Stonington Glory Pilsner
1 pint, $6?, 4.7% ABV
Purchased at Westbrook Lobster, Wallingford
“Send the King our regards”
That’s what it says on the bottle – a very handsome bottle, recalling the Battle of Stonington during the War of 1812. More on that in a minute, as I must now pay homage to the King of Beer Advocate:
Ah yes, beefy pilsner. Y’know, I make fun of the beer review sites fairly often for crap like this, but it’s just too easy. For the record, I had this beer twice: once on tap and once from a bottle. I have a decent palate and my olfactory system is fine. And try as I might, I got no beef stew. None.
Oh – I’m also not insane, nor do I strive to write beer reviews for the insane who accept insane ramblings as legitimate.
Ok, I am a little insane. Insane enough to have had this beer with lunch at Westbrook Lobster (v.Wallingford), getting this cute picture with my son Calvin, not liking it all that much, but then buying a bottle of it for 2 bucks simply because I thought the label was cool.
And in doing so, forcing my other son Damian to try to recreate a soldier’s salute, which turned into an angry tantrum, the beginnings of which is captured in the picture below.
What is wrong with me?
This Czech-style pilsner sports a light golden color and a firm white head. Crisp and refreshing, it has a dry mouthfeel and a pleasant floral aroma with a hop finish. Its Czech authenticity is grounded in the Czech-yeast we use, and the Aromatic malt and Sterling hop give it its distinctive dry, flavorful taste. Stonington Glory celebrates our town’s victory against the British in the 1814 Battle of Stonington, when we turned away a British fleet’s 160 guns with a mere two cannons. Great with: chicken, salads, salmon, bratwurst, berries.
Bratwurst, sure, but what about beef stew?
There was a time, not too long ago, during which I’d write off this pilsner as “just another pilsner.” But then I grew up and realized that there actually ARE good pilsners that differentiate themselves enough from run-of-the-mill pilsners. Our NEBCO Elm City pilsner is a fine, local example of how good a pils can be.
The Cottrell pils is… not as good as Elm City, but it’s not as bad as the green bottle stuff from Europe. It is clean and a bit refreshing, without all that grassy funk that I happen to hate. I didn’t get these bright hop notes I was promised, but perhaps that’s because I’ve had enough DIPA’s in 2014 to have ruined me for all lightly hopped beers for a good two years.
And can I take a moment to give props to Cottrell? There they are, on the Rhode Island border pumping out their standard fare – for more years than anyone in the state not named Hooker – and that’s only when we include the pre-Hooker Trout Brook days. Through the craft beer boom, they’ve held steady, creating a few new distributed brews here and there, as well as some more creative stuff available only in Stonington.
(We can also give props to Cottrell for allowing Mr. Aaron Simoncini to apprentice there which begat his own Beer’d brewery which has begotten a plethora of top quality beer of which I am now completely besotted.)
And thanks for bringing some of Stonington’s wonderful history to the fore.
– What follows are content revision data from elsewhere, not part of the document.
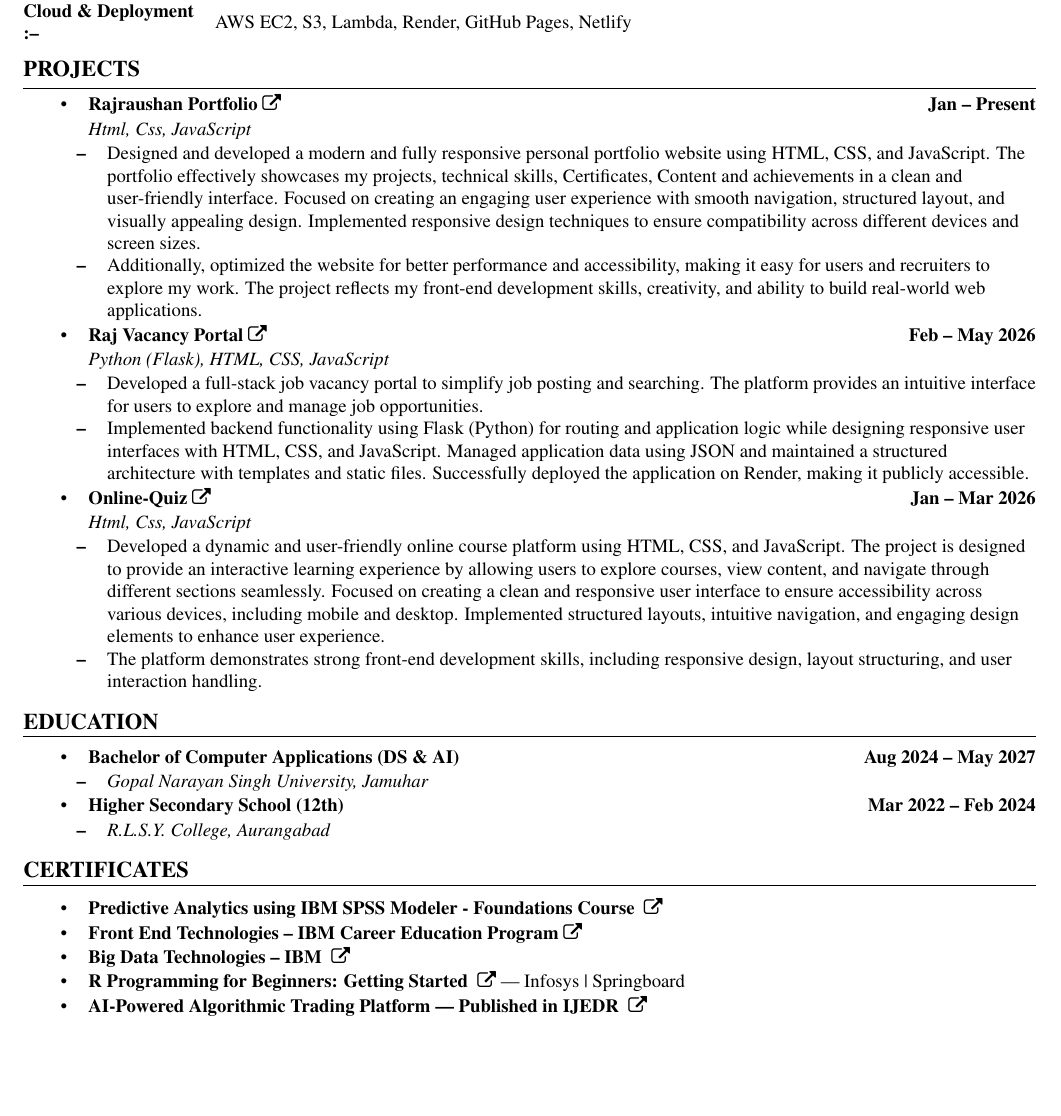
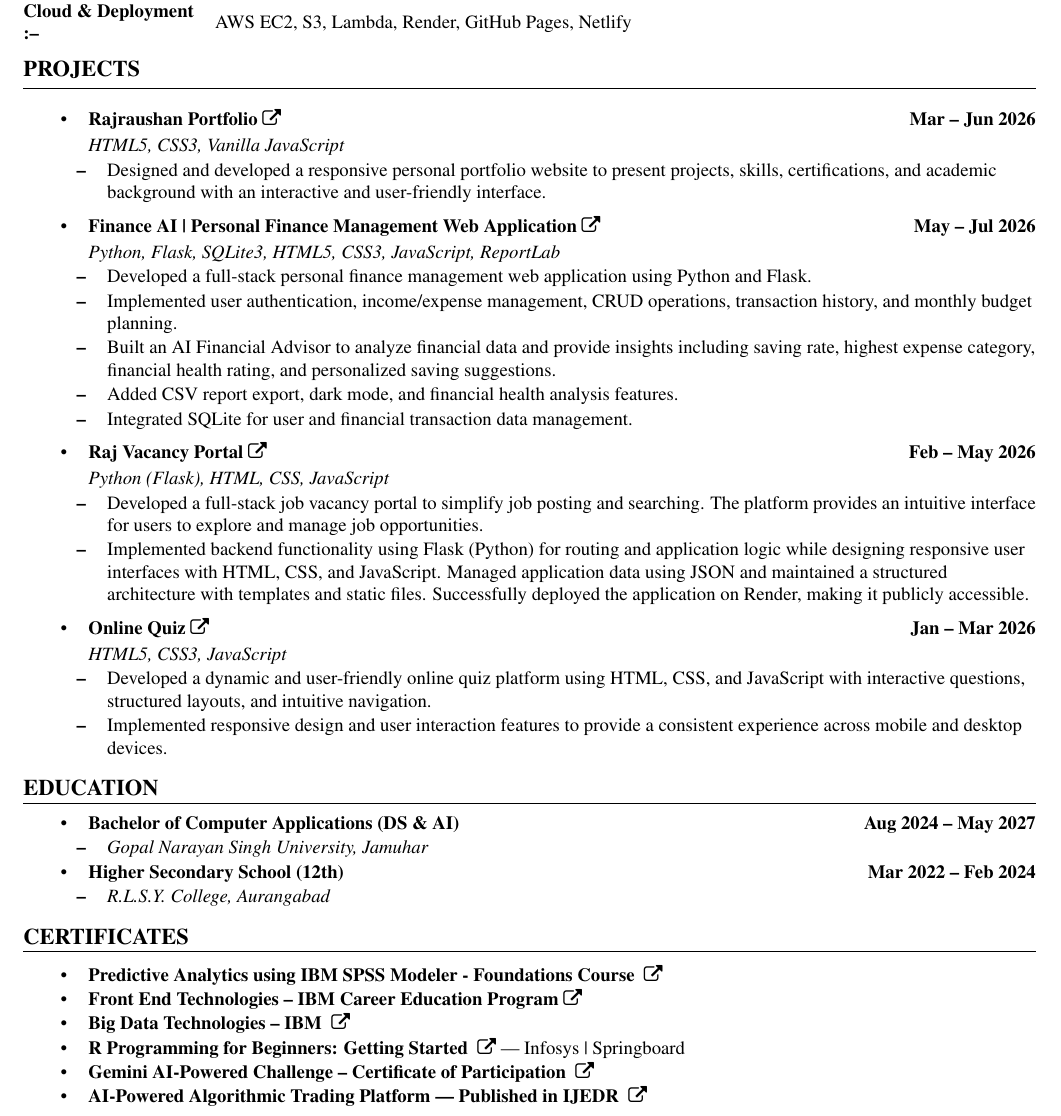
Before and after one commit to rajraushankumar/Resume-main, a LaTeX CV (Raj resume 2.tex): part of the page, cut so that both start at the same text, the shorter picture padded with empty space. Compiled offline with pdfLaTeX.

Commit message:
add project and certificate

```diff
--- a/Raj resume 2.tex
+++ b/Raj resume 2.tex
@@ -71,49 +71,63 @@ left=10mm,right=10mm]{geometry}
 \\[1mm]
 
 \\[-2mm]
-\multicolumn{3}{l}{\textbf{\large PROJECTS}} \\
-[1mm]
+\multicolumn{3}{l}{\textbf{\large PROJECTS}} \\[1mm]
 \hline
+\\[-2mm]
+
 \multicolumn{3}{L{183mm}}{
-\begin{itemize}[topsep=1pt, itemsep=1pt]
+\begin{itemize}[topsep=2pt, itemsep=2pt, parsep=0pt]
 
     \item \textbf{Rajraushan Portfolio}~%
-    \href{https://rajraushankumar.netlify.app/}{\color{black} \faExternalLink} \hfill \textbf{Jan -- Present}
+    \href{https://rajraushankumar.netlify.app/}{\color{black} \faExternalLink}
+    \hfill \textbf{Mar -- Jun 2026}
 
-    \item[{}] \textit{Html, Css, JavaScript}
-    \begin{itemize}
-        \item Designed and developed a modern and fully responsive personal portfolio website using HTML, CSS, and JavaScript. The portfolio effectively showcases my projects, technical skills, Certificates, Content and achievements in a clean and user-friendly interface. Focused on creating an engaging user experience with smooth navigation, structured layout, and visually appealing design. Implemented responsive design techniques to ensure compatibility across different devices and screen sizes.
-        \item Additionally, optimized the website for better performance and accessibility, making it easy for users and recruiters to explore my work. The project reflects my front-end development skills, creativity, and ability to build real-world web applications.
+    \item[{}] \textit{HTML5, CSS3, Vanilla JavaScript}
+    \begin{itemize}[topsep=1pt, itemsep=1pt, parsep=0pt]
+        \item Designed and developed a responsive personal portfolio website to present projects, skills, certifications, and academic background with an interactive and user-friendly interface.
     \end{itemize}
 
+    \vspace{1mm}
+
+    \item \textbf{Finance AI | Personal Finance Management Web Application}~%
+    \href{https://myfinanceaiapp-lkca.onrender.com/login}{\color{black} \faExternalLink}
+    \hfill \textbf{May -- Jul 2026}
+
+    \item[{}] \textit{Python, Flask, SQLite3, HTML5, CSS3, JavaScript, ReportLab}
+    \begin{itemize}[topsep=1pt, itemsep=1pt, parsep=0pt]
+        \item Developed a full-stack personal finance management web application using Python and Flask.
+        \item Implemented user authentication, income/expense management, CRUD operations, transaction history, and monthly budget planning.
+        \item Built an AI Financial Advisor to analyze financial data and provide insights including saving rate, highest expense category, financial health rating, and personalized saving suggestions.
+        \item Added CSV report export, dark mode, and financial health analysis features.
+        \item Integrated SQLite for user and financial transaction data management.
+    \end{itemize}
+
+    \vspace{1mm}
+
     \item \textbf{Raj Vacancy Portal}~%
-    \href{https://raj-vacancy-portal.onrender.com}{\color{black} \faExternalLink} \hfill \textbf{Feb -- May 2026}
+    \href{https://raj-vacancy-portal.onrender.com}{\color{black} \faExternalLink}
+    \hfill \textbf{Feb -- May 2026}
 
     \item[{}] \textit{Python (Flask), HTML, CSS, JavaScript}
-    \begin{itemize}
+    \begin{itemize}[topsep=1pt, itemsep=1pt, parsep=0pt]
         \item Developed a full-stack job vacancy portal to simplify job posting and searching. The platform provides an intuitive interface for users to explore and manage job opportunities.
         \item Implemented backend functionality using Flask (Python) for routing and application logic while designing responsive user interfaces with HTML, CSS, and JavaScript. Managed application data using JSON and maintained a structured architecture with templates and static files. Successfully deployed the application on Render, making it publicly accessible.
     \end{itemize}
 
-    \item \textbf{Online-Quiz}~%
-    \href{https://rajraushankumar.github.io/Quiz-Project/}{\color{black} \faExternalLink} \hfill \textbf{Jan -- Mar 2026}
-    \item[{}] \textit{Html, Css, JavaScript}
-    \begin{itemize}
-        \item Developed a dynamic and user-friendly online course platform using HTML, CSS, and JavaScript. The project is designed to provide an interactive learning experience by allowing users to explore courses, view content, and navigate through different sections seamlessly. Focused on creating a clean and responsive user interface to ensure accessibility across various devices, including mobile and desktop. Implemented structured layouts, intuitive navigation, and engaging design elements to enhance user experience.
-        \item The platform demonstrates strong front-end development skills, including responsive design, layout structuring, and user interaction handling.
-        % \item Key Features:
-        % \begin{itemize}
-        %     \item Responsive and mobile-friendly design
-        %     \item Interactive course browsing interface
-        %     \item Clean and modern UI/UX design
-        %     \item Smooth navigation and structured layout
-        %     \item Organized content presentation
-        % \end{itemize}
+    \vspace{1mm}
+
+    \item \textbf{Online Quiz}~%
+    \href{https://rajraushankumar.github.io/Quiz-Project/}{\color{black} \faExternalLink}
+    \hfill \textbf{Jan -- Mar 2026}
+
+    \item[{}] \textit{HTML5, CSS3, JavaScript}
+    \begin{itemize}[topsep=1pt, itemsep=1pt, parsep=0pt]
+        \item Developed a dynamic and user-friendly online quiz platform using HTML, CSS, and JavaScript with interactive questions, structured layouts, and intuitive navigation.
+        \item Implemented responsive design and user interaction features to provide a consistent experience across mobile and desktop devices.
     \end{itemize}
 
 \end{itemize}
 }
-
 
 \vspace{3mm}\\
 \multicolumn{3}{l}{\textbf{\large EDUCATION}}
@@ -147,6 +161,8 @@ left=10mm,right=10mm]{geometry}
 
 \item \textbf{R Programming for Beginners: Getting Started}~~\href{https://verify.onwingspan.com/}{\color{black} \faExternalLink}~--- Infosys | Springboard
 
+\item \textbf{Gemini AI-Powered Challenge -- Certificate of Participation}~~\href{https://unstop.com/certificate-preview/f8a747aa-fd2a-4a88-877c-111018285705}{\color{black} \faExternalLink}
+
 
 \item \textbf{AI-Powered Algorithmic Trading Platform — Published in IJEDR}~~\href{https://rjwave.org/ijedr/viewpaperforall.php?paper=IJEDR2601221}{\color{black} \faExternalLink}
 
```
Also changed, not shown: Raj resume 2.pdf, 3 other files.
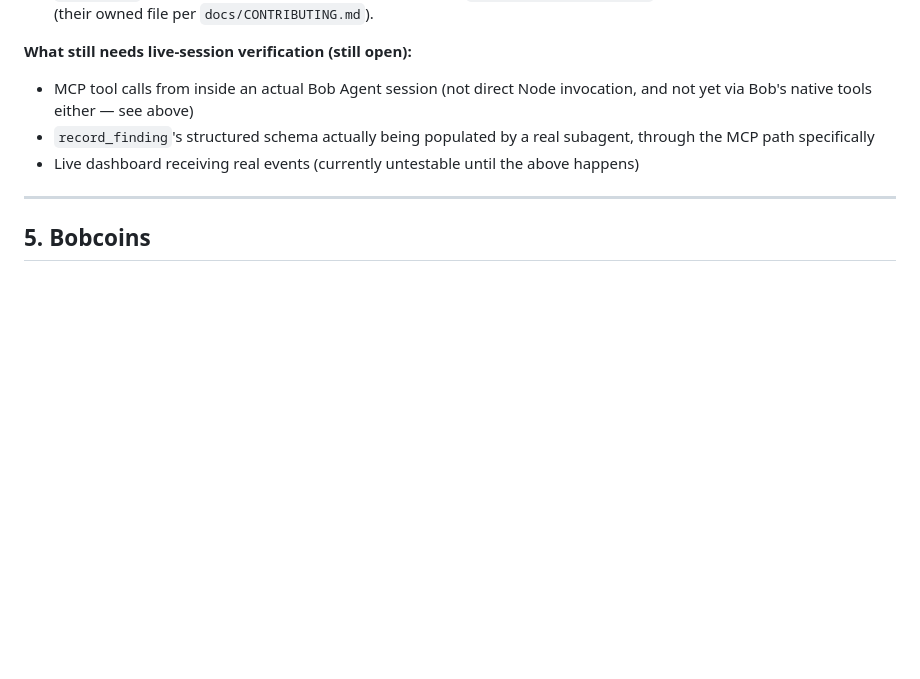
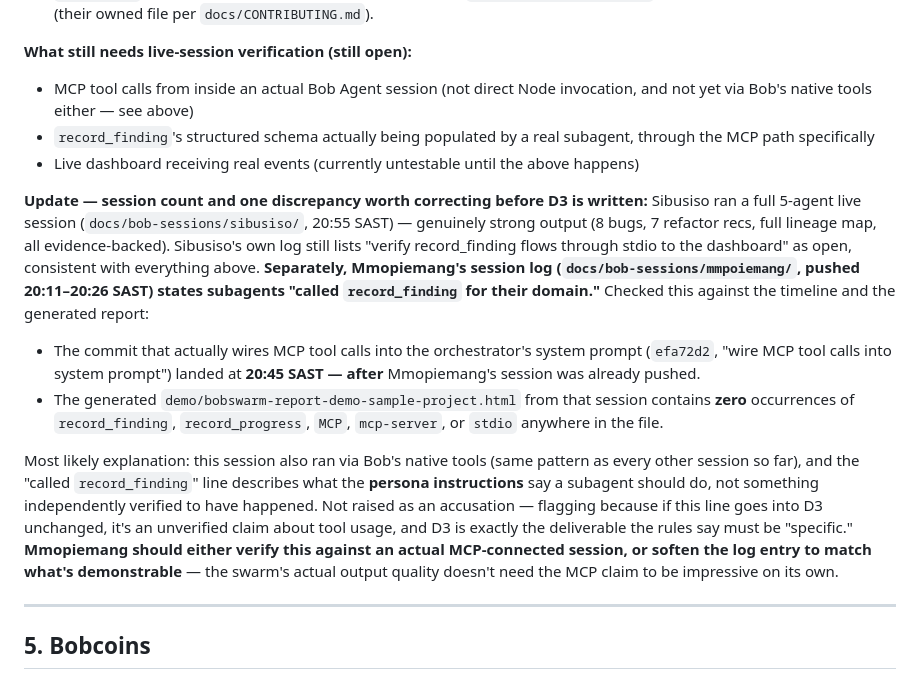
Before and after one commit to Sibusiso-K/Sonar-BobSwarm-, a Markdown page: docs/CRITICAL_DECISIONS.md, the part around the change. GitHub-like rendering; blank space fills up the shorter version.

Commit message:
docs: flag unverified record_finding claim in Mmopiemang's session log
Checked her session log against the actual timeline: the commit wiring MCP
tool calls into the orchestrator's system prompt (efa72d2) landed after her
session was already pushed, and the generated HTML report contains zero
references to record_finding, record_progress, MCP, or stdio anywhere.
Documented as a discrepancy to correct before D3 is written, not an
accusation -- most likely the log describes what the persona instructions
say a subagent should do, same native-tools pattern seen in every other
session so far.

Co-Authored-By: Claude Haiku 4.5 <noreply@anthropic.com>

```diff
--- a/docs/CRITICAL_DECISIONS.md
+++ b/docs/CRITICAL_DECISIONS.md
@@ -193,6 +193,33 @@ MCP tab, or reopen the project folder to force a fresh spawn.
   subagent, through the MCP path specifically
 - Live dashboard receiving real events (currently untestable until the above happens)
 
+**Update — session count and one discrepancy worth correcting before D3 is
+written:** Sibusiso ran a full 5-agent live session (`docs/bob-sessions/sibusiso/`,
+20:55 SAST) — genuinely strong output (8 bugs, 7 refactor recs, full lineage
+map, all evidence-backed). Sibusiso's own log still lists "verify record_finding
+flows through stdio to the dashboard" as open, consistent with everything
+above. **Separately, Mmopiemang's session log (`docs/bob-sessions/mmpoiemang/`,
+pushed 20:11–20:26 SAST) states subagents "called `record_finding` for their
+domain."** Checked this against the timeline and the generated report:
+
+- The commit that actually wires MCP tool calls into the orchestrator's
+  system prompt (`efa72d2`, "wire MCP tool calls into system prompt") landed
+  at **20:45 SAST — after** Mmopiemang's session was already pushed.
+- The generated `demo/bobswarm-report-demo-sample-project.html` from that
+  session contains **zero** occurrences of `record_finding`, `record_progress`,
+  `MCP`, `mcp-server`, or `stdio` anywhere in the file.
+
+Most likely explanation: this session also ran via Bob's native tools (same
+pattern as every other session so far), and the "called `record_finding`"
+line describes what the **persona instructions** say a subagent should do,
+not something independently verified to have happened. Not raised as an
+accusation — flagging because if this line goes into D3 unchanged, it's an
+unverified claim about tool usage, and D3 is exactly the deliverable the
+rules say must be "specific." **Mmopiemang should either verify this against
+an actual MCP-connected session, or soften the log entry to match what's
+demonstrable** — the swarm's actual output quality doesn't need the MCP claim
+to be impressive on its own.
+
 ---
 
 ## 5. Bobcoins
```
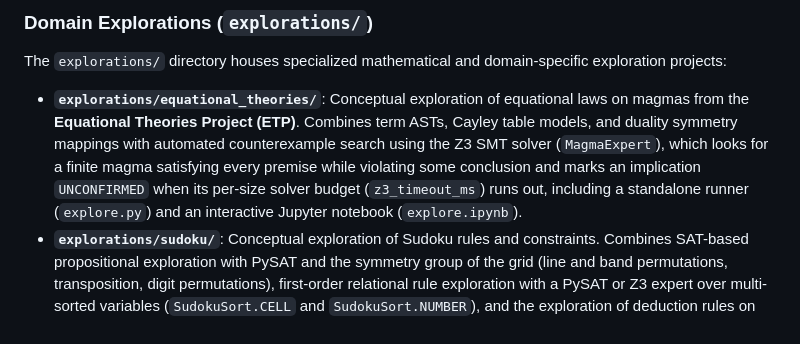
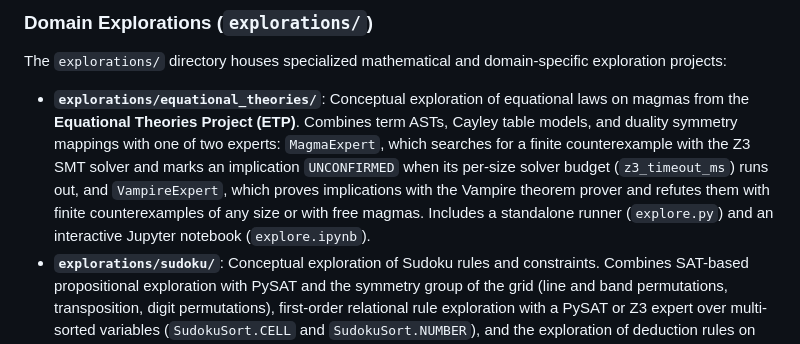
Before and after one commit to objectivcp/conceptual-exploration, a Markdown page: README.md, the part around the change. Drawn GitHub-style.

```diff
--- a/README.md
+++ b/README.md
@@ -320,7 +320,7 @@ A binary predicate can declare itself `symmetric`, `reflexive` or `irreflexive`,
 
 The `explorations/` directory houses specialized mathematical and domain-specific exploration projects:
 
-- **`explorations/equational_theories/`**: Conceptual exploration of equational laws on magmas from the **Equational Theories Project (ETP)**. Combines term ASTs, Cayley table models, and duality symmetry mappings with automated counterexample search using the Z3 SMT solver (`MagmaExpert`), which looks for a finite magma satisfying every premise while violating some conclusion and marks an implication `UNCONFIRMED` when its per-size solver budget (`z3_timeout_ms`) runs out, including a standalone runner (`explore.py`) and an interactive Jupyter notebook (`explore.ipynb`).
+- **`explorations/equational_theories/`**: Conceptual exploration of equational laws on magmas from the **Equational Theories Project (ETP)**. Combines term ASTs, Cayley table models, and duality symmetry mappings with one of two experts: `MagmaExpert`, which searches for a finite counterexample with the Z3 SMT solver and marks an implication `UNCONFIRMED` when its per-size solver budget (`z3_timeout_ms`) runs out, and `VampireExpert`, which proves implications with the Vampire theorem prover and refutes them with finite counterexamples of any size or with free magmas. Includes a standalone runner (`explore.py`) and an interactive Jupyter notebook (`explore.ipynb`).
 - **`explorations/sudoku/`**: Conceptual exploration of Sudoku rules and constraints. Combines SAT-based propositional exploration with PySAT and the symmetry group of the grid (line and band permutations, transposition, digit permutations), first-order relational rule exploration with a PySAT or Z3 expert over multi-sorted variables (`SudokuSort.CELL` and `SudokuSort.NUMBER`), and the exploration of deduction rules on partial grids, including a runner (`explore.py`) driven by TOML configurations and an interactive Jupyter notebook (`explore.ipynb`).
 
 ### Lightweight Examples (`examples/`)
```
Also changed, not shown: explorations/equational_theories/README.md (+1 -0 lines).
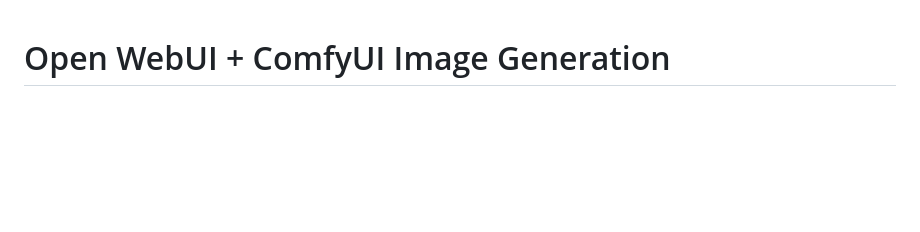
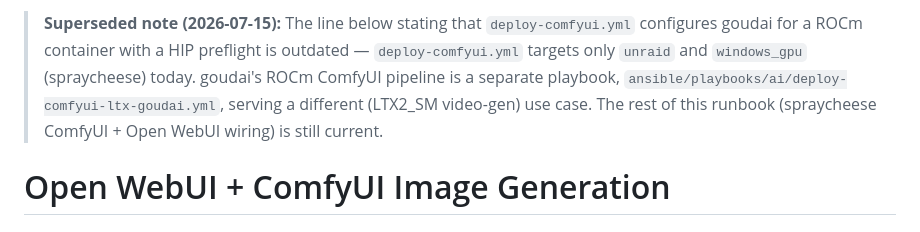
Before and after one commit to HavartiBard/homelab-infra, a Markdown page: docs/runbooks/open-webui-comfyui-image-generation.md, the part around the change. Rendered like a GitHub page; blank space fills up the shorter version.

```diff
--- a/docs/runbooks/open-webui-comfyui-image-generation.md
+++ b/docs/runbooks/open-webui-comfyui-image-generation.md
@@ -1,3 +1,11 @@
+> **Superseded note (2026-07-15):** The line below stating that `deploy-comfyui.yml`
+> configures goudai for a ROCm container with a HIP preflight is outdated —
+> `deploy-comfyui.yml` targets only `unraid` and `windows_gpu` (spraycheese) today.
+> goudai's ROCm ComfyUI pipeline is a separate playbook,
+> `ansible/playbooks/ai/deploy-comfyui-ltx-goudai.yml`, serving a different
+> (LTX2_SM video-gen) use case. The rest of this runbook (spraycheese ComfyUI +
+> Open WebUI wiring) is still current.
+
 # Open WebUI + ComfyUI Image Generation
 
 ## Scope
```
Also changed, not shown: docs/plans/2026-06-19-open-webui-comfyui-image-generation-plan.md (+8 -0 lines).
The 1814 Battle of Stonington was, straight up, bad ass. It wasn’t enough that the little town repelled the British in 1777, but they did it again in 1814.
Completely outgunned, little Stonington inflicted enough damage on British warships to send their limey arses scurrying away. The town displays a lot of the artifacts of this battle right in the middle of Stonington Borough for you to enjoy. I highly encourage you to do so.
I also encourage you to read the full account of the battle. It’s pretty beefy.
Overall Rating: C+
Rating vs. Similar style: B-